▸ Detected change data:

- Opening Delimiter -

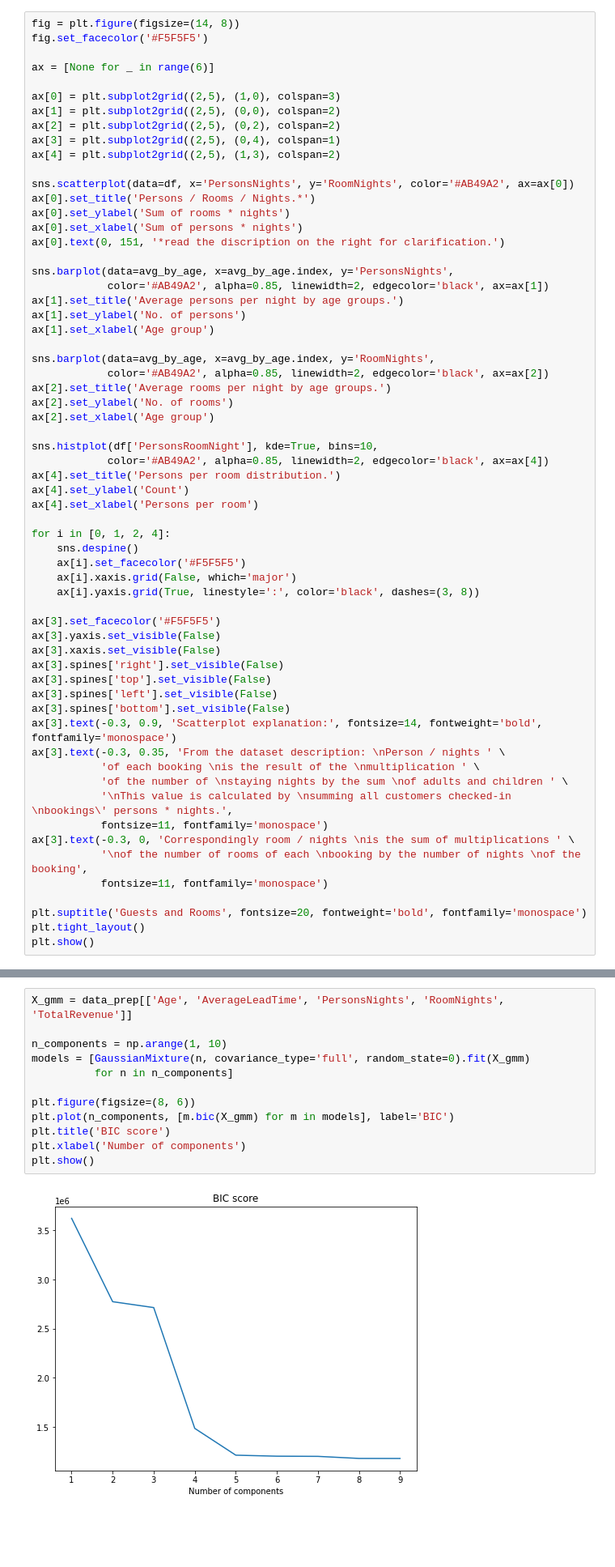
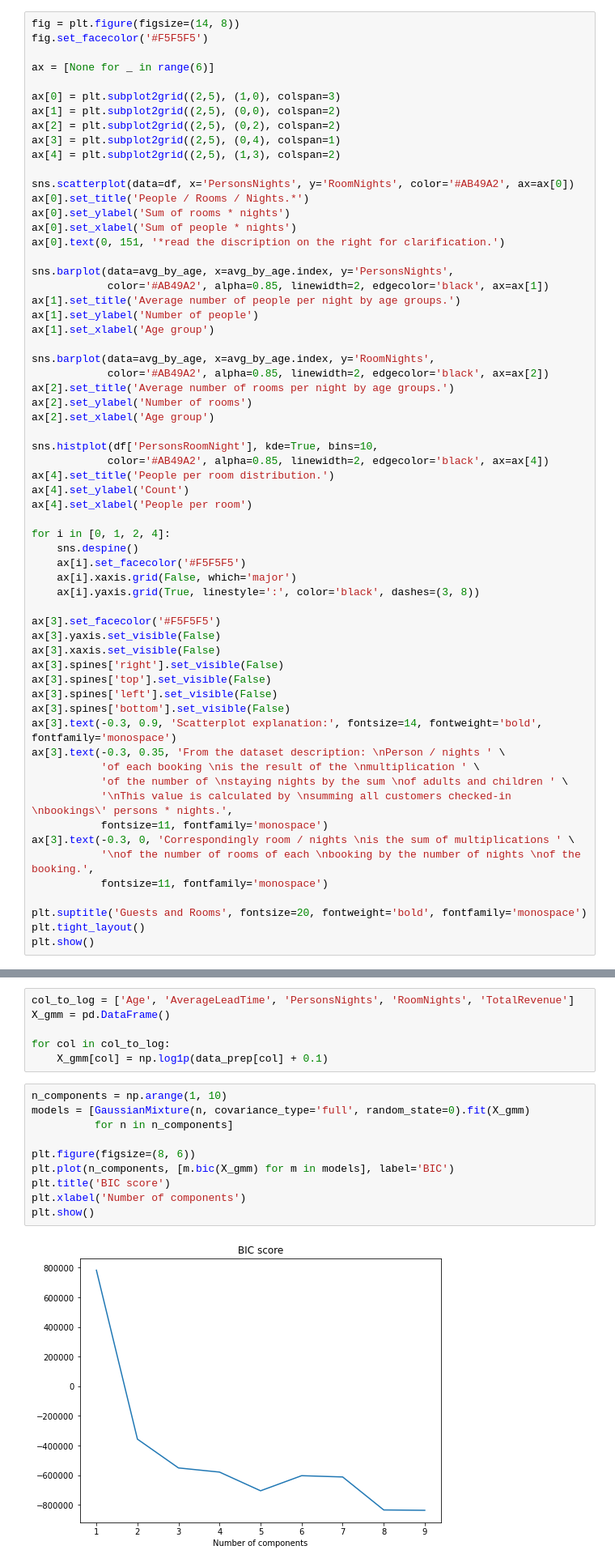
Before and after one commit to mmisiuda/Hotel-customers-EDA-and-segmentation., a Jupyter notebook: Hotel customer dataset EDA and clustering.ipynb, the cells around one changed output, grey strips where cells are left out. Shown at 81% size. Saved outputs shown, nothing was run; the diff lists cells and outputs as text; blank space fills up the shorter version.

```diff
--- a/Hotel customer dataset EDA and clustering.ipynb
+++ b/Hotel customer dataset EDA and clustering.ipynb
@@ -342,28 +358,28 @@ ax[3] = plt.subplot2grid((2,5), (0,4), colspan=1)
 ax[4] = plt.subplot2grid((2,5), (1,3), colspan=2)
 
 sns.scatterplot(data=df, x='PersonsNights', y='RoomNights', color='#AB49A2', ax=ax[0])
-ax[0].set_title('Persons / Rooms / Nights.*')
+ax[0].set_title('People / Rooms / Nights.*')
 ax[0].set_ylabel('Sum of rooms * nights')
-ax[0].set_xlabel('Sum of persons * nights')
+ax[0].set_xlabel('Sum of people * nights')
 ax[0].text(0, 151, '*read the discription on the right for clarification.')
 
 sns.barplot(data=avg_by_age, x=avg_by_age.index, y='PersonsNights',
             color='#AB49A2', alpha=0.85, linewidth=2, edgecolor='black', ax=ax[1])
-ax[1].set_title('Average persons per night by age groups.')
-ax[1].set_ylabel('No. of persons')
+ax[1].set_title('Average number of people per night by age groups.')
+ax[1].set_ylabel('Number of people')
 ax[1].set_xlabel('Age group')
 
 sns.barplot(data=avg_by_age, x=avg_by_age.index, y='RoomNights',
             color='#AB49A2', alpha=0.85, linewidth=2, edgecolor='black', ax=ax[2])
-ax[2].set_title('Average rooms per night by age groups.')
-ax[2].set_ylabel('No. of rooms')
+ax[2].set_title('Average number of rooms per night by age groups.')
+ax[2].set_ylabel('Number of rooms')
 ax[2].set_xlabel('Age group')
 
 sns.histplot(df['PersonsRoomNight'], kde=True, bins=10,
             color='#AB49A2', alpha=0.85, linewidth=2, edgecolor='black', ax=ax[4])
-ax[4].set_title('Persons per room distribution.')
+ax[4].set_title('People per room distribution.')
 ax[4].set_ylabel('Count')
-ax[4].set_xlabel('Persons per room')
+ax[4].set_xlabel('People per room')
 
 for i in [0, 1, 2, 4]:
     sns.despine()
@@ -385,7 +401,7 @@ ax[3].text(-0.3, 0.35, 'From the dataset description: \nPerson / nights ' \
            '\nThis value is calculated by \nsumming all customers checked-in \nbookings\' persons * nights.',
            fontsize=11, fontfamily='monospace')
 ax[3].text(-0.3, 0, 'Correspondingly room / nights \nis the sum of multiplications ' \
-           '\nof the number of rooms of each \nbooking by the number of nights \nof the booking',
+           '\nof the number of rooms of each \nbooking by the number of nights \nof the booking.',
            fontsize=11, fontfamily='monospace')
 
 plt.suptitle('Guests and Rooms', fontsize=20, fontweight='bold', fontfamily='monospace')
@@ -931,14 +951,18 @@ First we will plot the BIC (Bayesian information criterion) score for various nu
+# %%
+col_to_log = ['Age', 'AverageLeadTime', 'PersonsNights', 'RoomNights', 'TotalRevenue']
+X_gmm = pd.DataFrame()
+
+for col in col_to_log:
+    X_gmm[col] = np.log1p(data_prep[col] + 0.1)
 # %%
-X_gmm = data_prep[['Age', 'AverageLeadTime', 'PersonsNights', 'RoomNights', 'TotalRevenue']]
-
 n_components = np.arange(1, 10)
 models = [GaussianMixture(n, covariance_type='full', random_state=0).fit(X_gmm)
           for n in n_components]
 
 plt.figure(figsize=(8, 6))
 plt.plot(n_components, [m.bic(X_gmm) for m in models], label='BIC')
 plt.title('BIC score')
 plt.xlabel('Number of components')
 plt.show()
 # %% [output]
-[figure, old version]
+[figure, new version]
```
Also changed, not shown: parts of 55 cells of this notebook.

- Closing Delimiter -

▸ WORK TASK: Set apart and copy each line of the records that holds the word "groups".

▸ EXPECTED ANSWER:
-ax[1].set_title('Average persons per night by age groups.')
+ax[1].set_title('Average number of people per night by age groups.')
-ax[2].set_title('Average rooms per night by age groups.')
+ax[2].set_title('Average number of rooms per night by age groups.')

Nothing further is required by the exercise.